Does the Museum appraise objects and artifacts? The Museum's scientific staff are not available to authenticate or perform appraisals of any artifacts for the public. You may wish to contact the Appraisers Association of America to get more information on certain types of appraisals.
Where can I get an answer to an astronomy reference question? The Hayden Planetarium Question and Answer Hotline can be reached at (212) 769-5901.
Where can I find and order Museum publications? For information about the Museum's Bulletin, Novitates, and Anthropological Papers please visit the Library's Museum Publications site. Visit Natural History Magazine for subscription information for this popular magazine.
Where can I find out more about the scientists who work at the Museum? Our Research contains biographical and credential information for some of the prominent scientists associated with the Museum.
Where can I get more information about the geologic time scale? The Museum's Timelines online exhibition provides a wealth of information on the historic periods of the Earth and their characteristic flora and fauna. You can also visit the University of California website for an online introduction to the geologic time scale.
What is the Museum's mission statement?
The act to incorporate the American Museum of Natural History, which passed the New York State Congress on April 6, 1869, states:
The American Museum of Natural History, to be located in the City of New York for the purpose of establishing and maintaining in said city a Museum and Library of Natural History; of encouraging and developing the study of Natural Science; of advancing the general knowledge of kindred subjects, and to that end of furnishing popular instruction.
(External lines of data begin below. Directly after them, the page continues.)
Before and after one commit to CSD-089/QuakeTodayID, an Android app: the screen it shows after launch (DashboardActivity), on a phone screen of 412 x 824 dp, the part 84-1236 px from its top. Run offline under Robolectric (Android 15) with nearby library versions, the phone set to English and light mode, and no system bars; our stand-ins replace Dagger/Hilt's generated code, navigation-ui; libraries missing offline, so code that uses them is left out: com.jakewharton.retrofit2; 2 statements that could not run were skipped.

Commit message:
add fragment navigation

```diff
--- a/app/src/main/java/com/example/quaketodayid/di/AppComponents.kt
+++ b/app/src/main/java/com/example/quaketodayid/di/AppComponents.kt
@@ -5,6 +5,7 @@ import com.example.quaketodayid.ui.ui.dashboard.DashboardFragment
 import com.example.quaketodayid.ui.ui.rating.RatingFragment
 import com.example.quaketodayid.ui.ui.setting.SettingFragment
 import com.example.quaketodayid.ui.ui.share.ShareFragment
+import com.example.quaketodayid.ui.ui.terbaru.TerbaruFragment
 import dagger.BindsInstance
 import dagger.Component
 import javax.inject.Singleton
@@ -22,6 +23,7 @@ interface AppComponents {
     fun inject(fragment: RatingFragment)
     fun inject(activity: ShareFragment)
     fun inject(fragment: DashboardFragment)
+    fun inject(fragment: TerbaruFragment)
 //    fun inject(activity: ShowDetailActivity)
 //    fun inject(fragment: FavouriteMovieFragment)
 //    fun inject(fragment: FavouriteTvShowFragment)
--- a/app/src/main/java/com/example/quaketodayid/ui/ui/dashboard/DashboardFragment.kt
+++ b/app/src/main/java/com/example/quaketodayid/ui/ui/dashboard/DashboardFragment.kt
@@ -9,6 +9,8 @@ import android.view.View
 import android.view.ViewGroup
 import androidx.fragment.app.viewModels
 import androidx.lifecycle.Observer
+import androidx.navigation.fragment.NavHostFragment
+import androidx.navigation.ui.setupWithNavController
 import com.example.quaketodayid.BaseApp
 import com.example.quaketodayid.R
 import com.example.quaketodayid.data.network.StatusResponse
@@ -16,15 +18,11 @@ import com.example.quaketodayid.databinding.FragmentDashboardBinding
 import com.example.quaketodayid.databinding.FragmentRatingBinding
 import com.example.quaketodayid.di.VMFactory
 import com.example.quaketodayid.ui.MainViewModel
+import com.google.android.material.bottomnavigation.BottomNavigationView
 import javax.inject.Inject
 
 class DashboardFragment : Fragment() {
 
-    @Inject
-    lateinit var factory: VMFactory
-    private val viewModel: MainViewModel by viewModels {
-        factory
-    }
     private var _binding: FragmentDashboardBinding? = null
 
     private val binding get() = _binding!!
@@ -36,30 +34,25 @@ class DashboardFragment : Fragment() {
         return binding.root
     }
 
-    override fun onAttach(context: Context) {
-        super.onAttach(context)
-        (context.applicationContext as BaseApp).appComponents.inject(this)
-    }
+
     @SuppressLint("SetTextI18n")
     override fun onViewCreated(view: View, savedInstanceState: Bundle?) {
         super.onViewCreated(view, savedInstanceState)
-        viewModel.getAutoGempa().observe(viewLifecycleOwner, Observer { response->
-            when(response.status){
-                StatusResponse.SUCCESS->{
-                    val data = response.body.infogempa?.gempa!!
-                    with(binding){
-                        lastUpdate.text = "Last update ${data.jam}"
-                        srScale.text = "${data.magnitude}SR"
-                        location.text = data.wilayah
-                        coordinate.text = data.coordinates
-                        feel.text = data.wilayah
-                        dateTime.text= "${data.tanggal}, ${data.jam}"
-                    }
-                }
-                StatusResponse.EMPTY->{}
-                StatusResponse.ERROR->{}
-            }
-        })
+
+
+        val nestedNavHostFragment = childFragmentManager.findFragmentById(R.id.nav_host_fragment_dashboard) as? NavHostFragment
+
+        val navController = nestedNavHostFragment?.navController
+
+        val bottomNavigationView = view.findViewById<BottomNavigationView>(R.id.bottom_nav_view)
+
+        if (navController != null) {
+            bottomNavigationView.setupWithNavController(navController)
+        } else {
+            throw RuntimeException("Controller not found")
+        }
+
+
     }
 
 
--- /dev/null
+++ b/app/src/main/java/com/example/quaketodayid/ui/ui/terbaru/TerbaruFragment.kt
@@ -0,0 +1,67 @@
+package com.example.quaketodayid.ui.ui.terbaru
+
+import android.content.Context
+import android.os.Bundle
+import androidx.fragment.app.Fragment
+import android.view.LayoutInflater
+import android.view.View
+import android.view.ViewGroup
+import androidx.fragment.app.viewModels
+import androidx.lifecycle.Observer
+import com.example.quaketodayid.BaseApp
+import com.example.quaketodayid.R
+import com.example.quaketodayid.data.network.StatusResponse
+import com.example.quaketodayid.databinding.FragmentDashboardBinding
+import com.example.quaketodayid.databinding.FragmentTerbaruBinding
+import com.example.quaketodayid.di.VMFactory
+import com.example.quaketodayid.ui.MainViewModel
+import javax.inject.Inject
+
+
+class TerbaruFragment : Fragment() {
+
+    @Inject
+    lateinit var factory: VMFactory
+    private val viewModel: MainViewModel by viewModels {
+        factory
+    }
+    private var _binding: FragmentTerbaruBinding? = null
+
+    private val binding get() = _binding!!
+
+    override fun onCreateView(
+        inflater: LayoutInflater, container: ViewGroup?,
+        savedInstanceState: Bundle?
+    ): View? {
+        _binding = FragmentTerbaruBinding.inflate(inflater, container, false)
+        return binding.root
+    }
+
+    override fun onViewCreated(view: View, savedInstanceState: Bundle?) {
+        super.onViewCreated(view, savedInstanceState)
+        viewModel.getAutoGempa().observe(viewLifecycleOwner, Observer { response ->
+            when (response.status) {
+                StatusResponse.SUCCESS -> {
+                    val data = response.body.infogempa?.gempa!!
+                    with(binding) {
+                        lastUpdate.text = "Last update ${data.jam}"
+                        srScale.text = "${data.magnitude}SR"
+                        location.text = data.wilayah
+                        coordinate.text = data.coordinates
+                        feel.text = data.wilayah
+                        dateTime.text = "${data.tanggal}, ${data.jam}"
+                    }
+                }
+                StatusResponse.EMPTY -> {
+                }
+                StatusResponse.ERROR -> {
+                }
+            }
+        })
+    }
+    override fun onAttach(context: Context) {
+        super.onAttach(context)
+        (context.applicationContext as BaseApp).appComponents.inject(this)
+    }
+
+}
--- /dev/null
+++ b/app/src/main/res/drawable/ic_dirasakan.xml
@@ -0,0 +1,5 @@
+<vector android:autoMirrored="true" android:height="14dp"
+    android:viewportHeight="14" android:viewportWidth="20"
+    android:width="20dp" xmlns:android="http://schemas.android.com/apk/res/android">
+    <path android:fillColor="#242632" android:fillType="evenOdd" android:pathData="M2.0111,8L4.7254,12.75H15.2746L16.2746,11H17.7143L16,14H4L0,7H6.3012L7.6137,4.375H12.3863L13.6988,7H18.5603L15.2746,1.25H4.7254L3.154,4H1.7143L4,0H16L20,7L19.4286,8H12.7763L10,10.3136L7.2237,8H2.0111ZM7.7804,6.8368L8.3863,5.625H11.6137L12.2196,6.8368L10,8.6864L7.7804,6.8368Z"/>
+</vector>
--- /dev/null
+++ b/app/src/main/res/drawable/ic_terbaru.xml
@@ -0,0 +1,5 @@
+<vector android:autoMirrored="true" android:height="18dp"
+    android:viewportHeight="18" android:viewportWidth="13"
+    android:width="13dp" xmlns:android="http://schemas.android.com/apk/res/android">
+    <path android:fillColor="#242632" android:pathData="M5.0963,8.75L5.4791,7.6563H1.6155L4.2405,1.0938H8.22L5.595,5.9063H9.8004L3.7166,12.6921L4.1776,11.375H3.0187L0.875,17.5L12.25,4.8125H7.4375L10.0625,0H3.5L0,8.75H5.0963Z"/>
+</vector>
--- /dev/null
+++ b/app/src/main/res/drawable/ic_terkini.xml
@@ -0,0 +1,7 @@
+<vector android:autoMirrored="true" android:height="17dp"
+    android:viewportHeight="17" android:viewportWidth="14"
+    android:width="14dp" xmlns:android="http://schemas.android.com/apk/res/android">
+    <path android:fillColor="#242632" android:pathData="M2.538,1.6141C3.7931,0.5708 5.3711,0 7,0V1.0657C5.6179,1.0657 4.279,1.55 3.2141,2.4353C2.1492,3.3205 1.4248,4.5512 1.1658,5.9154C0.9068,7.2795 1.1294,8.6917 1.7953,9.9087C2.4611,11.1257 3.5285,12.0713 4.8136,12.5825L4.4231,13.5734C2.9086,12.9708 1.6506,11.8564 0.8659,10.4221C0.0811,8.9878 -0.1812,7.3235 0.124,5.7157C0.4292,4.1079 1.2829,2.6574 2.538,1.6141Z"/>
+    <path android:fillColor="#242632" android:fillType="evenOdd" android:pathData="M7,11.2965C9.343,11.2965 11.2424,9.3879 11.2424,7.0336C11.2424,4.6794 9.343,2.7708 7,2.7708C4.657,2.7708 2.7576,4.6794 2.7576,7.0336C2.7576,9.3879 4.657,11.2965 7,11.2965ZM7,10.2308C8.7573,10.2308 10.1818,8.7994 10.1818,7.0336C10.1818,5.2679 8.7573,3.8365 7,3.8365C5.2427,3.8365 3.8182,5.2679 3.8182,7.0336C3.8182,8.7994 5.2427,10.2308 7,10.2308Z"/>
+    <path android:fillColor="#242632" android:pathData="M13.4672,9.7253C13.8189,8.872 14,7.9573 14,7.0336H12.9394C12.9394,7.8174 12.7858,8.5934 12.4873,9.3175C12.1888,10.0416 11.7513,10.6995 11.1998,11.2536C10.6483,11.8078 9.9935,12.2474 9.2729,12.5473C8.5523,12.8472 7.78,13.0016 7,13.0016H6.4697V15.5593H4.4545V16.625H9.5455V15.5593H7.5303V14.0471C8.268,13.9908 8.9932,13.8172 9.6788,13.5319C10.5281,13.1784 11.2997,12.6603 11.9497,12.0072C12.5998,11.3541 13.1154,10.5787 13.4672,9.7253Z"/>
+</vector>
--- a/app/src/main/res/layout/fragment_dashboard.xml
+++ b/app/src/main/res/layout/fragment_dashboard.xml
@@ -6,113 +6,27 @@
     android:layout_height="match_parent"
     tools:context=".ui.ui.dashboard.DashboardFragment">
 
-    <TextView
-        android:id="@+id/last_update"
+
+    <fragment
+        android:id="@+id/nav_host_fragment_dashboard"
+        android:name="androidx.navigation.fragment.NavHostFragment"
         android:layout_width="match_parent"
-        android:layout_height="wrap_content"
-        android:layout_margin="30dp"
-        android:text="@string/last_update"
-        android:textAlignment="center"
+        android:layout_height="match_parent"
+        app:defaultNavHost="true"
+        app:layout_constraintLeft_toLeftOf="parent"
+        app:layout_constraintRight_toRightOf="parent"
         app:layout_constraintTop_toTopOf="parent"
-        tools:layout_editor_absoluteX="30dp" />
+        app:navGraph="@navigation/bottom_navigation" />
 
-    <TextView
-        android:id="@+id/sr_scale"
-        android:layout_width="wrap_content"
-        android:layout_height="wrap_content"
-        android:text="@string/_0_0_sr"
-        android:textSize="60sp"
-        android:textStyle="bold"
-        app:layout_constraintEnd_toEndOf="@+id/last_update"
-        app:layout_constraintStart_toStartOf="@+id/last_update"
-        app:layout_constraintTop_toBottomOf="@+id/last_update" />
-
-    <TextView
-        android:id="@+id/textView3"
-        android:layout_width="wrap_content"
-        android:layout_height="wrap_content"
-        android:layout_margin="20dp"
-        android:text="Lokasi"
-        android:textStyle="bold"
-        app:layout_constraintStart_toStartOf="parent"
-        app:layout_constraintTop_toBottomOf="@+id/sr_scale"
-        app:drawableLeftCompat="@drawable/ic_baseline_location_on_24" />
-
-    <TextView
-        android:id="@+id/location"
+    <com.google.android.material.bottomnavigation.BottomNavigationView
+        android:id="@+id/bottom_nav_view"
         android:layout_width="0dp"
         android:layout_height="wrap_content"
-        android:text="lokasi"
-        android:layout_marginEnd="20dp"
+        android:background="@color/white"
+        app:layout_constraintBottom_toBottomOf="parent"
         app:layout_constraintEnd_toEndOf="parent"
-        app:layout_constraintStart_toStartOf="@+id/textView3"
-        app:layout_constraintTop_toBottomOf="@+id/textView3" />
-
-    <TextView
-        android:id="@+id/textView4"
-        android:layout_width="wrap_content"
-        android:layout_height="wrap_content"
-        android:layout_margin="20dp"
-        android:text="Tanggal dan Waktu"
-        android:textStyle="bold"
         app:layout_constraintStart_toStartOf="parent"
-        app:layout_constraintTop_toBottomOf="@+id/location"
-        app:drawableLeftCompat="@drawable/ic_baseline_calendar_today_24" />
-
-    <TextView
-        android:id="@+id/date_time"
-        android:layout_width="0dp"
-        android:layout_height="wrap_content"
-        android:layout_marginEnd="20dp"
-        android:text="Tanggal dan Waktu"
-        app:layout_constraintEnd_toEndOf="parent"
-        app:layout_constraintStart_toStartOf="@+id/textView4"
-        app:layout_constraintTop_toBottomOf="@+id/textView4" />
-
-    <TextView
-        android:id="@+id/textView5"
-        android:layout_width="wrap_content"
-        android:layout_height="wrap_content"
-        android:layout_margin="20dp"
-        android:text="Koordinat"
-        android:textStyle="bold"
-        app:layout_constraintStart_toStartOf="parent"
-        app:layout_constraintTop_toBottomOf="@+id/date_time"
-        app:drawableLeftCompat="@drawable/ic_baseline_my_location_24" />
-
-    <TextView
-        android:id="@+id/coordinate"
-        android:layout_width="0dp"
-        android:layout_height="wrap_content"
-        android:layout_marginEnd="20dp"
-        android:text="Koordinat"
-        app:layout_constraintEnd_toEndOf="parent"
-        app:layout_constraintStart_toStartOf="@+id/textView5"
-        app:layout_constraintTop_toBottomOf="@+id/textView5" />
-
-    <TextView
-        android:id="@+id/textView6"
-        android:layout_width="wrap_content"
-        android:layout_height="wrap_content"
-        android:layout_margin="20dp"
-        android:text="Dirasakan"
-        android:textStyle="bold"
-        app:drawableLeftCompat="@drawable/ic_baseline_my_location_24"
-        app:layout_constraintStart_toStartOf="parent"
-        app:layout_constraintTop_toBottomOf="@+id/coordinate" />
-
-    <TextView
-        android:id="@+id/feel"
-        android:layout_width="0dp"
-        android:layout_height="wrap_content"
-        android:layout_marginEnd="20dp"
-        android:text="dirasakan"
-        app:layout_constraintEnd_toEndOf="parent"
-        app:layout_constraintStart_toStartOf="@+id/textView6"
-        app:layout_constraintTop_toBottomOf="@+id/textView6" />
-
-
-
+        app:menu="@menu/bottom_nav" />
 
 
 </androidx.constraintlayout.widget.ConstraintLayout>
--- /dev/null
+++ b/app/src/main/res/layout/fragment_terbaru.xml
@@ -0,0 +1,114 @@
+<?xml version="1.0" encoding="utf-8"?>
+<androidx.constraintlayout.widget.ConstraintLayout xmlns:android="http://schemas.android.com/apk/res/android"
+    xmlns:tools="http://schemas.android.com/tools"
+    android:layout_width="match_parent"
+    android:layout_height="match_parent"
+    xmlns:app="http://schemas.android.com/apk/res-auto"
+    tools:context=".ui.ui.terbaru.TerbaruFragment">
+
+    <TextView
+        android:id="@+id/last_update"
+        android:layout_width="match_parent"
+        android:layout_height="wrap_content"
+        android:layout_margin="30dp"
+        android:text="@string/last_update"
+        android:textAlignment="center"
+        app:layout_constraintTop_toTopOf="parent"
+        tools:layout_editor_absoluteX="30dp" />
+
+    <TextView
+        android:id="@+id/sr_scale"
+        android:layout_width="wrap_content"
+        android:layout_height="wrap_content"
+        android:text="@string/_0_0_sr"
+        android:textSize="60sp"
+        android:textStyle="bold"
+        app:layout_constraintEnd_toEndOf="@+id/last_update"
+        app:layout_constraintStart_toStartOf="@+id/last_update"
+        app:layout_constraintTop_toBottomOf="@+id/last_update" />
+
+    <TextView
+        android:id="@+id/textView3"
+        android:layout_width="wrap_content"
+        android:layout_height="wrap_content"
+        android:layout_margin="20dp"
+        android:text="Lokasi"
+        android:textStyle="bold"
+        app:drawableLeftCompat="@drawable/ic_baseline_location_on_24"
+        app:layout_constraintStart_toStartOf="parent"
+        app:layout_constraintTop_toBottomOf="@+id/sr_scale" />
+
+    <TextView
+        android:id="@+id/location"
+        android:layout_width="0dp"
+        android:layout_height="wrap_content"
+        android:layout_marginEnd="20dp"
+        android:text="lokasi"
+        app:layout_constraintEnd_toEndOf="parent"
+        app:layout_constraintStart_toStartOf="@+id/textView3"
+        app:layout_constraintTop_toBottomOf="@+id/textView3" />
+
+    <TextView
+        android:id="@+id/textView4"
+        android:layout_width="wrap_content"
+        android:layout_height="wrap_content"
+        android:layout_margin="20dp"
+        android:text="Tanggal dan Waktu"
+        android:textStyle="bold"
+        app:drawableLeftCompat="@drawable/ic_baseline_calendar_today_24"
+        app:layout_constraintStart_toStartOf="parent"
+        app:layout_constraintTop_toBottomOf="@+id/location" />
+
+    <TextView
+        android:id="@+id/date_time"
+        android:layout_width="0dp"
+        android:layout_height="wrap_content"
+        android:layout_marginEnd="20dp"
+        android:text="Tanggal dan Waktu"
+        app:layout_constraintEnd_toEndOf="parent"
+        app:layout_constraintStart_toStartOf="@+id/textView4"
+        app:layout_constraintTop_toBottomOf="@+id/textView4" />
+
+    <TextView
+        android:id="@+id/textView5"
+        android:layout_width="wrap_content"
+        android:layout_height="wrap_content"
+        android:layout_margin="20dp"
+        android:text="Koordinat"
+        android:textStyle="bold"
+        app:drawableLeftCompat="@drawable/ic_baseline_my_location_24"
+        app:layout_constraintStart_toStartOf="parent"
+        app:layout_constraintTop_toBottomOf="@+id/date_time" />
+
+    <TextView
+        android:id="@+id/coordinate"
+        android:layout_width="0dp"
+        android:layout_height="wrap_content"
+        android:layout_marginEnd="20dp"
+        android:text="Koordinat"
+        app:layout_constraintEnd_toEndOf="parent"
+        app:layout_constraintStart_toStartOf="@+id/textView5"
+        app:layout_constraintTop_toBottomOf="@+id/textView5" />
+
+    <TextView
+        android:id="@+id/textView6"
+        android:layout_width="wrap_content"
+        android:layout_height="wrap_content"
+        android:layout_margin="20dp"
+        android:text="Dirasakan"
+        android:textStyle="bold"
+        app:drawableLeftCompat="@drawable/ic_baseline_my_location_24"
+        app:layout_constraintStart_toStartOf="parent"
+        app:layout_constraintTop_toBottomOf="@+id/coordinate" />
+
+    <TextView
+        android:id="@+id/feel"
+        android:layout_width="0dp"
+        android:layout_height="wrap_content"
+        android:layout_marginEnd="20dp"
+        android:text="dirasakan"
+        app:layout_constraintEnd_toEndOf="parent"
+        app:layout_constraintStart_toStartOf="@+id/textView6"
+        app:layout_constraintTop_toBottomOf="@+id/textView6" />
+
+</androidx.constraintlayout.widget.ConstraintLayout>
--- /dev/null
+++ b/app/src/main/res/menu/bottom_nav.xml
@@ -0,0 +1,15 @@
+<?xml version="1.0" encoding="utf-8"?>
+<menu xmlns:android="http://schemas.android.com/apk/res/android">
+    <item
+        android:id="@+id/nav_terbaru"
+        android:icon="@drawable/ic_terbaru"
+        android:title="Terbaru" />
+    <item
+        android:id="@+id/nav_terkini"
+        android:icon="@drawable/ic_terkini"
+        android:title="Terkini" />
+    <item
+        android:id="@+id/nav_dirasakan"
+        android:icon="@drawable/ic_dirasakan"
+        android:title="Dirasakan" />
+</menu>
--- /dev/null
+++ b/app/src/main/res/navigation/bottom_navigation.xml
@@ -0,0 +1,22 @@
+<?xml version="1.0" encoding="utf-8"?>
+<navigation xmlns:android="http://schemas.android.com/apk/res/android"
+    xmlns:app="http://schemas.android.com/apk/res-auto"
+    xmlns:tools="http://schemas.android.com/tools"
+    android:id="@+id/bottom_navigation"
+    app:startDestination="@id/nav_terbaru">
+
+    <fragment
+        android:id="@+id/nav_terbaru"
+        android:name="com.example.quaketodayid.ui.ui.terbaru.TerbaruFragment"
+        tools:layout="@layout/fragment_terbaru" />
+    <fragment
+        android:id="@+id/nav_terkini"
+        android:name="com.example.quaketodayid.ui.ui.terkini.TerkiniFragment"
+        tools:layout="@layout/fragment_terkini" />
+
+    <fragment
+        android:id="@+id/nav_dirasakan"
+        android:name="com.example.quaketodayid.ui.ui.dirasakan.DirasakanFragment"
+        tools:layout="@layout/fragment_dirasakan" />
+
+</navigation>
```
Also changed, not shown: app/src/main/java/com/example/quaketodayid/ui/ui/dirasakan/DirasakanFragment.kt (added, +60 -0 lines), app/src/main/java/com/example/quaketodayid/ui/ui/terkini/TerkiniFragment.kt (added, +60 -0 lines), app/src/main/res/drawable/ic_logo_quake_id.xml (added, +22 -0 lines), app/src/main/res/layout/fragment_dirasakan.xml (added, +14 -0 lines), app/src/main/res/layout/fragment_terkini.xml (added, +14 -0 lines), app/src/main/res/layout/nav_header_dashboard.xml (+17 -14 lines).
The 1996 strategic plan, adopted by the Board of Trustees on December 10, includes the following statement of mission: To discover, interpret, and disseminate -- through scientific research and education -- knowledge about human cultures, the natural world, and the universe.